Peeling skin after using a tanning bed
Originally Published: October 15, 2004
Last week, I was in a tanning bed, yes, I know I shouldn't do this, and I was put in for too long. I was severly burnt. Now that the redness has gone away, my skin is peeling all over. I was wondering what you could suggest for me to put on my skin so the peeling is less visible or to help it out.
Peeling skin is never a comfortable situation. Unfortunately, once your skin is burned, it's burned. There isn't a treatment nor any course of action that can take away or cure a burn, which will heal at its own pace. Certain strategies may help ease your discomfort.
- Use skin moisturizer. Because your skin is dry, choose a cream or lotion with aloe to help soothe your skin. Most moisturizers on the market accomplish the task of moisturizing your skin, so find one that feels luxurious rather than irritating.
- Stay hydrated. Your skin is dehydrated as a result of the burn, so drink plenty of water. Take a bath or shower intermittently, perhaps every other day, rather than every day, so you don't further dry out your skin.
- Use a cool or cold compress against your skin (press, don't rub). When you shower or bathe, make the water temperature cool. Also, pat yourself dry, don't rub, with the towel. Sometimes, cool water can not only feel good, but will also help to soak away excess flakes.

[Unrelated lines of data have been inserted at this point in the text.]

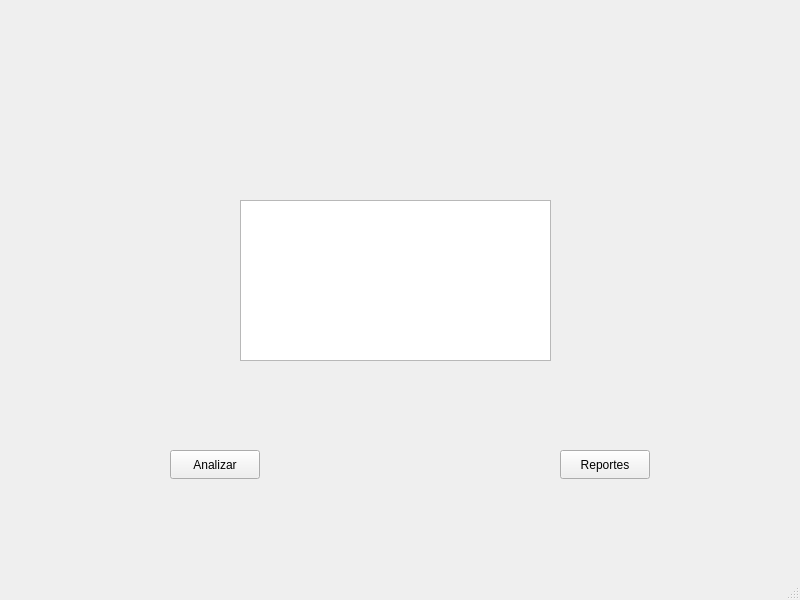
Before: the Qt Designer form mainwindow.ui in alejandroalvarezv/LFP_Proyecto1_1S2026_202404224, drawn with Qt 5.
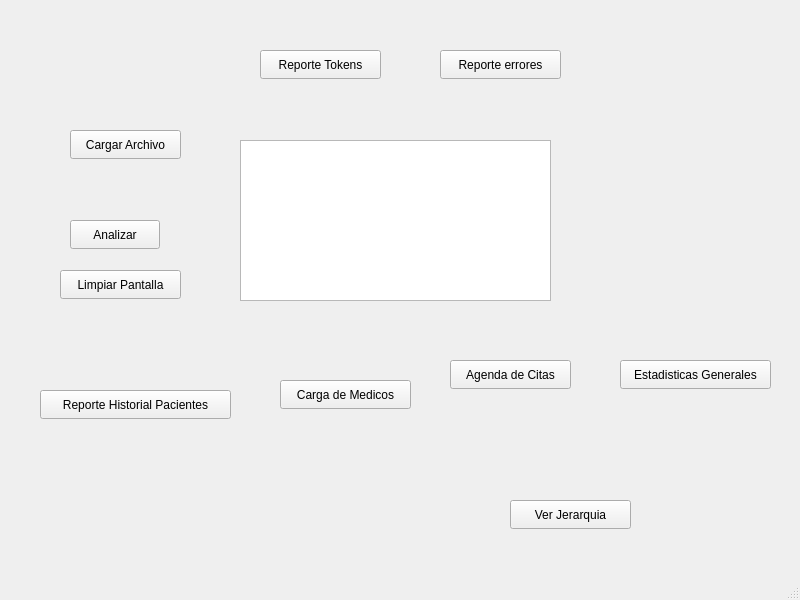
After: the same form once the commit is applied.

Commit message: Reporte 1 y 2 funcionales

```diff
--- a/mainwindow.ui
+++ b/mainwindow.ui
@@ -18,7 +18,7 @@
     <property name="geometry">
      <rect>
       <x>240</x>
-      <y>200</y>
+      <y>140</y>
       <width>311</width>
       <height>161</height>
      </rect>
@@ -27,8 +27,8 @@
    <widget class="QPushButton" name="pushButton">
     <property name="geometry">
      <rect>
-      <x>170</x>
-      <y>450</y>
+      <x>70</x>
+      <y>220</y>
       <width>90</width>
       <height>29</height>
      </rect>
@@ -40,14 +40,118 @@
    <widget class="QPushButton" name="pushButton_2">
     <property name="geometry">
      <rect>
-      <x>560</x>
-      <y>450</y>
-      <width>90</width>
+      <x>620</x>
+      <y>360</y>
+      <width>151</width>
       <height>29</height>
      </rect>
     </property>
     <property name="text">
-     <string>Reportes</string>
+     <string>Estadisticas Generales</string>
+    </property>
+   </widget>
+   <widget class="QPushButton" name="btnCargar">
+    <property name="geometry">
+     <rect>
+      <x>70</x>
+      <y>130</y>
+      <width>111</width>
+      <height>29</height>
+     </rect>
+    </property>
+    <property name="text">
+     <string>Cargar Archivo</string>
+    </property>
+   </widget>
+   <widget class="QPushButton" name="bntLimpiar">
+    <property name="geometry">
+     <rect>
+      <x>60</x>
+      <y>270</y>
+      <width>121</width>
+      <height>29</height>
+     </rect>
+    </property>
+    <property name="text">
+     <string>Limpiar Pantalla</string>
+    </property>
+   </widget>
+   <widget class="QPushButton" name="btnReporteTokens">
+    <property name="geometry">
+     <rect>
+      <x>260</x>
+      <y>50</y>
+      <width>121</width>
+      <height>29</height>
+     </rect>
+    </property>
+    <property name="text">
+     <string>Reporte Tokens</string>
+    </property>
+   </widget>
+   <widget class="QPushButton" name="btnReporteErrores">
+    <property name="geometry">
+     <rect>
+      <x>440</x>
+      <y>50</y>
+      <width>121</width>
+      <height>29</height>
+     </rect>
+    </property>
+    <property name="text">
+     <string>Reporte errores</string>
+    </property>
+   </widget>
+   <widget class="QPushButton" name="ReporteHistorialPacientes">
+    <property name="geometry">
+     <rect>
+      <x>40</x>
+      <y>390</y>
+      <width>191</width>
+      <height>29</height>
+     </rect>
+    </property>
+    <property name="text">
+     <string>Reporte Historial Pacientes</string>
+    </property>
+   </widget>
+   <widget class="QPushButton" name="btnCargaMedicos">
+    <property name="geometry">
+     <rect>
+      <x>280</x>
+      <y>380</y>
+      <width>131</width>
+      <height>29</height>
+     </rect>
+    </property>
+    <property name="text">
+     <string>Carga de Medicos</string>
+    </property>
+   </widget>
+   <widget class="QPushButton" name="btnAgendaCitas">
+    <property name="geometry">
+     <rect>
+      <x>450</x>
+      <y>360</y>
+      <width>121</width>
+      <height>29</height>
+     </rect>
+    </property>
+    <property name="text">
+     <string>Agenda de Citas</string>
+    </property>
+   </widget>
+   <widget class="QPushButton" name="btnVerjerarquia">
+    <property name="geometry">
+     <rect>
+      <x>510</x>
+      <y>500</y>
+      <width>121</width>
+      <height>29</height>
+     </rect>
+    </property>
+    <property name="text">
+     <string>Ver Jerarquia</string>
     </property>
    </widget>
   </widget>
```
Left out of the diff: 2 changed lines with no effect on the pictures. The commit also changes 26 other files.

- Avoid the temptation to peel or pick at your skin. You increase your chances of getting an infection if you create open cuts or sores by peeling or picking. If skin is hanging, snip it off with clean, fine scissors so you don't pull at skin that is still attached. Once you trim your skin (or it falls off), apply a thin layer of antibacterial cream or ointment, such as Neosporin or bacitracin, to prevent infections.
Or, consider some of the new self-tanning products. Their quality has improved and skin color choices have expanded in the past year or two, so that you end up with more natural looking results. That way, you have a healthy look without the health risk.